Casino News

Las Vegas Sands Casino Bid Attracts More Opposition

A while back Las Vegas Sands expressed interest in bringing a downstate casino license to Long Island, New York, however, local communities have spoken against it. Trustees from Hofstra University sent an open letter about the proposed gaming project labelling it “entirely inappropriate.” Also, a group of locals created a group titled Say No to the Casino Civic Association.

The gambling leader is looking to get their hands on one of the three available commercial gaming licenses for downstate New York. The plan is to launch a multi-purpose casino complex in Nassau Veterans Memorial Coliseum. Along with the casino, the resort is also set to include outdoor community spaces, five-star hotel rooms and a live performance venue.

The Open Letter

In the aforementioned letter, Hofstra trustees commented that the target location for the casino is surrounded by educational institutions from preschool through graduate school and a range of suburban communities. The letter said that these should not be exposed to the increased traffic congestion, crime, economic harm to businesses, and other negative impacts that a potential casino could trigger.

However, the letter came up with a proposal, as it noted that there are other locations in and around New York City which can home a casino and are not close to multiple educational institutions where many young people live and educate themselves. The trustees called the casino bid ‘entirely inappropriate’ and are concerned about possible gambling addiction among students.

But, Las Vegas Sands’ Senior VP, David Paterson, responded Hofstra’s concerns were misguided. He explained that the casino would take up to 10% land of the whole proposed site. He commented that the industry has changed over the last few years, and elaborated that Sands and other gambling companies have made the whole environment family-friendly.

It should be mentioned that a former school president Stuart Rabinowitz is part of the Gaming Facility Location Board, which has a say in which companies will ultimately get the NY licenses. Also, not everyone is opposing the casino project. For instance, one Hofstra student said that a gaming property and the school could be able to exist in the area.

Meanwhile, Say No to the Casino Civic Association, continues its charge against the plan. The organization noted it would change the character of Nassau County and the nearby neighbourhoods. It says it will lead to increased crime, traffic, and noise pollution. The group even started a petition on, which, as of yesterday had 1,900 signatures.

Spending Millions on Lobbying

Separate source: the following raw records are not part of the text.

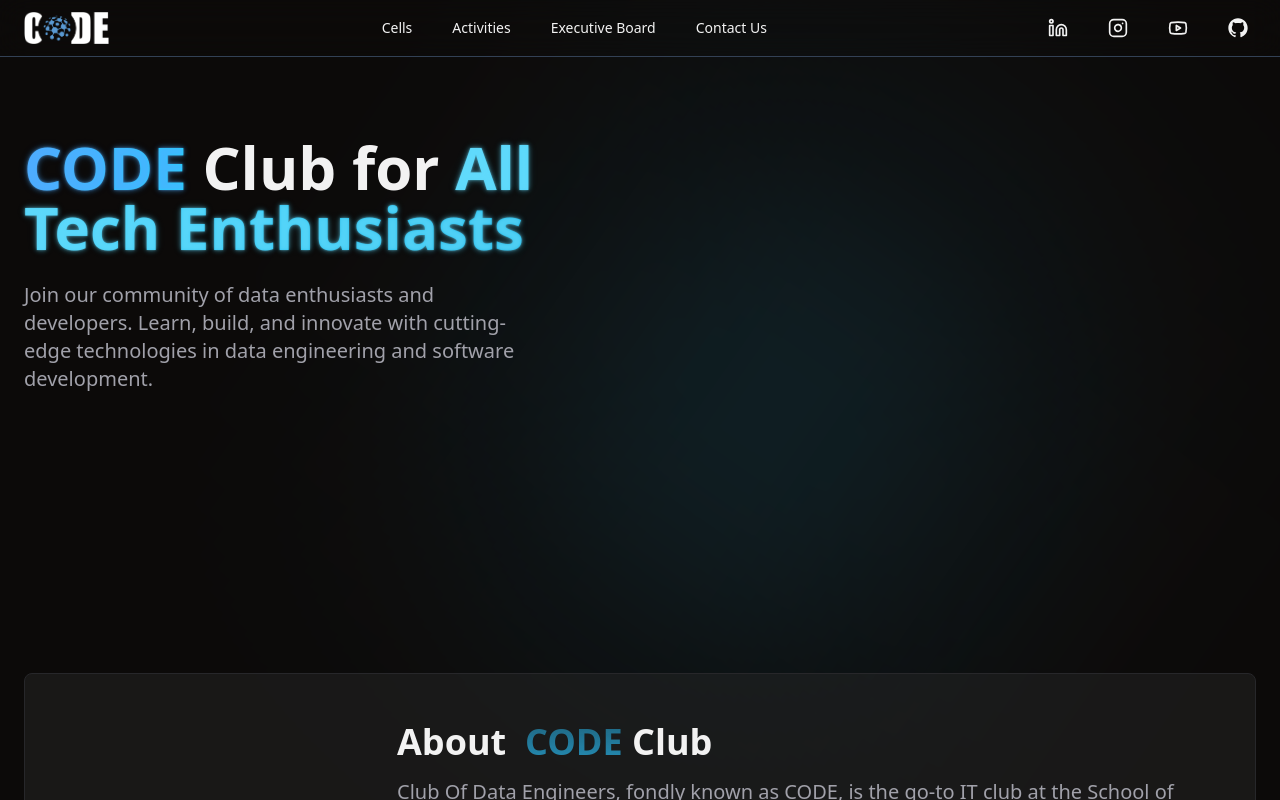
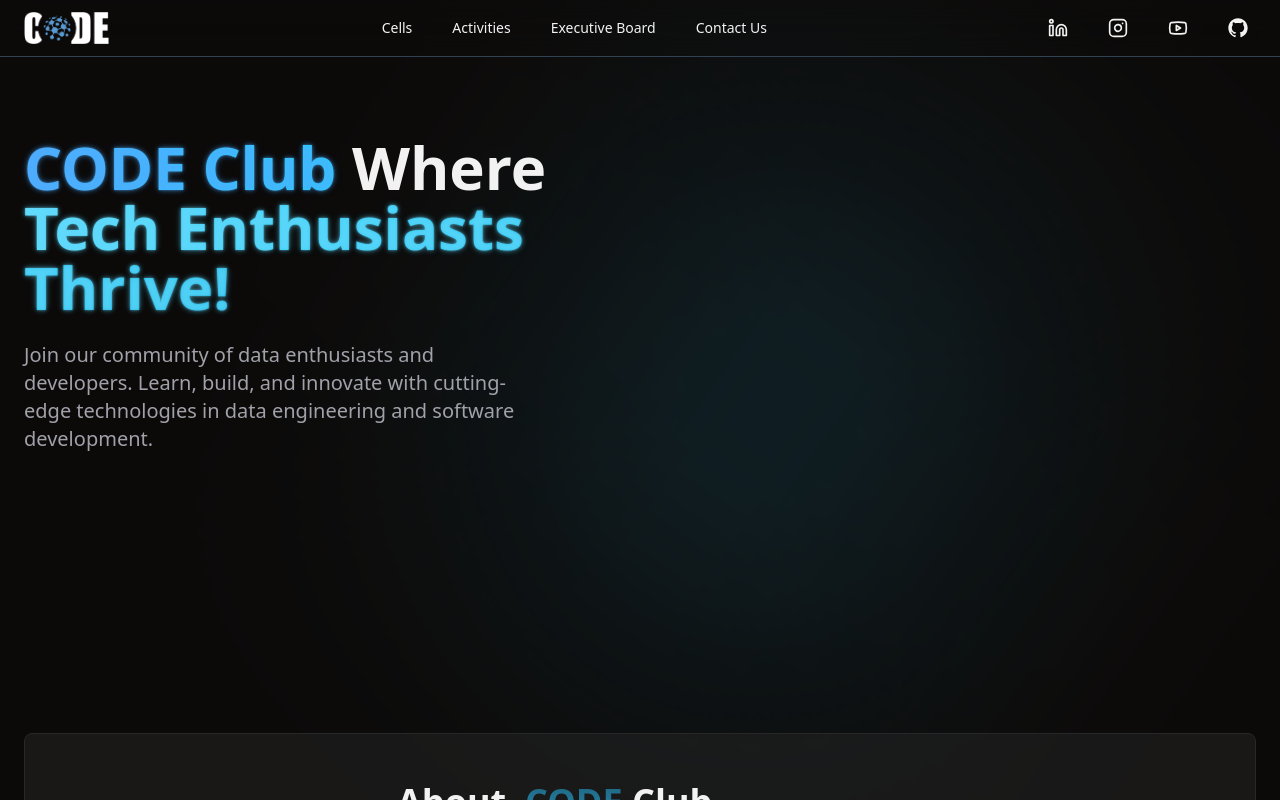
Before and after one commit to mouadenna/landingPage, a React (Vite) app: page / in a window 1280 px wide. Shown: the top 800 px of the page. Built offline with nearby package versions, Linux system fonts and the light colour scheme.

Commit message:
Update Hero.tsx

```diff
--- a/src/components/Hero.tsx
+++ b/src/components/Hero.tsx
@@ -7,14 +7,13 @@ export const Hero = () => {
         <main className="text-5xl md:text-6xl font-bold">
           <h1 className="inline neon-text">
             <span className="inline bg-gradient-to-r from-[#4facfe] to-[#00f2fe] text-transparent bg-clip-text animate-balanced-neon-blue">
-              CODE
+              CODE Club
             </span>{" "}
-            Club
+             Where
           </h1>{" "}
-          for{" "}
           <h2 className="inline neon-text">
             <span className="inline bg-gradient-to-r from-[#61DAFB] via-[#1fc0f1] to-[#03a3d7] text-transparent bg-clip-text animate-balanced-neon-cyan">
-              All Tech Enthusiasts
+              Tech Enthusiasts Thrive!
             </span>
           </h2>
         </main>
```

The battle for the three downstate casino licenses continues to unfold, as recently, Politico revealed some interesting information. It reported that 10 firms who have submitted proposals for a New York casino have spent at least US$7.2 million in the last 14 months. The report also stated that lobbying companies have spent undisclosed amounts for consulting, political strategy and public relations.